Figures from the the Office for National Statistics (ONS) showed manufacturing output fell 0.9% in October, down from a 0.6% rise in September, with economists eyeing 0.2% growth.
Industrial production also plunged below expectations, dropping for the third month on the bounce to a decline of 1.3% in October in contrast to September.
Economists had been pencilling in total production output to grow 0.4% month on month.
Katie Davies, ONS senior statistician, said: “October saw a sharp fall in UK oil output, largely down to the total shutdown of the major Buzzard oil field.
“Small falls in output across a range of sectors also contributed to a drop in overall manufacturing.”
The dismal economic update heaped further pressure on the pound, which was dropping 0.6% against the US dollar to 1.26 shortly after the announcement.
The ONS said manufacturing output notched up its biggest fall since February, with the production of basic pharmaceutical products dropping 3.6%.
Total production was also hit by its largest monthly drop in four years, as oil and gas extraction plummeted 10.8% after the Buzzard North Sea oil field was shut down for maintenance.
On the year, industrial production output was down 1.1% and manufacturing output dropped 0.4%.
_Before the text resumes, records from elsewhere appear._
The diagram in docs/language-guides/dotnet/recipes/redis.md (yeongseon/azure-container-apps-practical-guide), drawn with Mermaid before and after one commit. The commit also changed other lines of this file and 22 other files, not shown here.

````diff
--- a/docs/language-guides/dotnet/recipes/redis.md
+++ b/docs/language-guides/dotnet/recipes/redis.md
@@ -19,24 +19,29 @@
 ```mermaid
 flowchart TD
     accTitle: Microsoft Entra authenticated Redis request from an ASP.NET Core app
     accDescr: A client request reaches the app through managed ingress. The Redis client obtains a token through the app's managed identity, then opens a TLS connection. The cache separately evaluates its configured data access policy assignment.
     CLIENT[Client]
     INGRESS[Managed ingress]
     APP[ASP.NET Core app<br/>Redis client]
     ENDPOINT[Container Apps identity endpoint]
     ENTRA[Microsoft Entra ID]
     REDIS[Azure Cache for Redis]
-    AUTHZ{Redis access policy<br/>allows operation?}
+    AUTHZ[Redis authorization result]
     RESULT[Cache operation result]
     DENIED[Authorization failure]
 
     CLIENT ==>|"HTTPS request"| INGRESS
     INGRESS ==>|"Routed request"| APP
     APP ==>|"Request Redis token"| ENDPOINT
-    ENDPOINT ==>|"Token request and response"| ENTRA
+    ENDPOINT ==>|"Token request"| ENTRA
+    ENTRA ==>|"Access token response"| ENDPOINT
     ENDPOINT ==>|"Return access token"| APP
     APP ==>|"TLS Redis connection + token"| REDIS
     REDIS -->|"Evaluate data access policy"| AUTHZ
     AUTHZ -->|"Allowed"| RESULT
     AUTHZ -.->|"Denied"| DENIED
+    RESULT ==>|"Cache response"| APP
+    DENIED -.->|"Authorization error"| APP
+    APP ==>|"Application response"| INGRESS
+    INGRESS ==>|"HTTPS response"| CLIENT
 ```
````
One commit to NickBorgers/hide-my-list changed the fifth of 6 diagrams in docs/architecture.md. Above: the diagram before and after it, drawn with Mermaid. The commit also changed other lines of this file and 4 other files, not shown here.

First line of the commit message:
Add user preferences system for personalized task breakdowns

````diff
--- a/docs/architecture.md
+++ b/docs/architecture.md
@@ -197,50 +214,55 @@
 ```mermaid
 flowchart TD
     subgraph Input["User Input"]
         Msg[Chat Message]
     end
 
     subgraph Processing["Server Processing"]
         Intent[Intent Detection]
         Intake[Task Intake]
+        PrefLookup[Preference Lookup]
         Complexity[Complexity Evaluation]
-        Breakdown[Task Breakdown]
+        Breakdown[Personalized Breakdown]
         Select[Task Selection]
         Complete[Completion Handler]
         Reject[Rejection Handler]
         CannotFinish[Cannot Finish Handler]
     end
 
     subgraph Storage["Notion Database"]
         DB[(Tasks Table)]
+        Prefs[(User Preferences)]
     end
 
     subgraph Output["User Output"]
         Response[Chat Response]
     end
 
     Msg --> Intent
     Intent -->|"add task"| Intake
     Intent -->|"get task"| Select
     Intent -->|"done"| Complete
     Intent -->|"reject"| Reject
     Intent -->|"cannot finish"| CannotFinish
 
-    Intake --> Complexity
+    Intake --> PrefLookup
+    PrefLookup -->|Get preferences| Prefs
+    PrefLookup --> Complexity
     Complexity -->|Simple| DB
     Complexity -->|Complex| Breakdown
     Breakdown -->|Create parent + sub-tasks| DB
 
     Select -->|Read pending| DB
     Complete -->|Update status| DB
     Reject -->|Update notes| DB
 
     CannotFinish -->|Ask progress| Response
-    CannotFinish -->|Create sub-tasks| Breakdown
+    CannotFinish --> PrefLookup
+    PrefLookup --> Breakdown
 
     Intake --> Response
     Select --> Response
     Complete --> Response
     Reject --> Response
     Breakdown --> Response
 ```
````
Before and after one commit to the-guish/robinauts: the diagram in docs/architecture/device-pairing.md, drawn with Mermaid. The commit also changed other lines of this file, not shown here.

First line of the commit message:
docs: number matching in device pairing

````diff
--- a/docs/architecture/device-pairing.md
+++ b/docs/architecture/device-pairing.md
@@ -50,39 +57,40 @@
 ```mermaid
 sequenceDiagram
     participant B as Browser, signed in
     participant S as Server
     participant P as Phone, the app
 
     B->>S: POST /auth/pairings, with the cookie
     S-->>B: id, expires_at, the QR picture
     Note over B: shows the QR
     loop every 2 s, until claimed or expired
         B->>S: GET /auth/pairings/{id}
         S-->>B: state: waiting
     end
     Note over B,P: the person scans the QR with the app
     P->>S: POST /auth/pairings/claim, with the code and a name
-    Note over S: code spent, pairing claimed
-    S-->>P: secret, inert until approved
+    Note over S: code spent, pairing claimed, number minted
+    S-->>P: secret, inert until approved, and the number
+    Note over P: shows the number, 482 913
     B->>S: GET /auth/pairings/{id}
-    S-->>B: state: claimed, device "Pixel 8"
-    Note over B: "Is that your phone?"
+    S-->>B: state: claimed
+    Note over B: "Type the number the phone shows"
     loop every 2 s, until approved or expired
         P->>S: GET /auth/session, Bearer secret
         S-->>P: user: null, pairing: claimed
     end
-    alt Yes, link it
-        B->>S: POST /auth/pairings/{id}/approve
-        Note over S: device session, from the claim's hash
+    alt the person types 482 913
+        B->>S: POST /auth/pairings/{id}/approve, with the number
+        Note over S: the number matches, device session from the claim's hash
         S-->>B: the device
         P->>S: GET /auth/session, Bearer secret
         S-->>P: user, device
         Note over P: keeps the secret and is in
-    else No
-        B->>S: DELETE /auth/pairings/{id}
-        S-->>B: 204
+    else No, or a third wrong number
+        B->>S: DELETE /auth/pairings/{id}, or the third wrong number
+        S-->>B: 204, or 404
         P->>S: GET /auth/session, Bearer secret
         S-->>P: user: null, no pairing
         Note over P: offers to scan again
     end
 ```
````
Manufacturing PMI figures for October had painted a brighter future for the sector, with output hitting 54.3, down from 55.5 in September.
Lee Hopley, chief economist at manufacturing organisation EEF, said the industry was on course to mount a comeback before the end of the year.
“This is not the start to the fourth quarter that we expected to see in the official statistics, given the rather more buoyant survey indicators over the past few months.
“Output falls appear fairly widespread across subsectors, but falls in pharmaceuticals, textiles and food were responsible for much of the drop over the month.
“While this is a disappointing set of figures, more upbeat commentary coming from across the sector – driven by resilience in the domestic market and a brightening outlook overseas – points to this trend reversing in the final months of the year.”
Recommended for you
Read the latest opinion pieces from our Energy Voice columnists
- Opinion: The Total-Maersk deal – great for both sides
- Opinion: The importance of employing a talented workforce through apprenticeships
- Opinion: OPEC cutbacks are diluted by oil’s long bloat
- Opinion: Transocean must lead way in thinning out global fleet post-Songa takeover
- Opinion: Preserve to conserve – maximise the value of cold stacking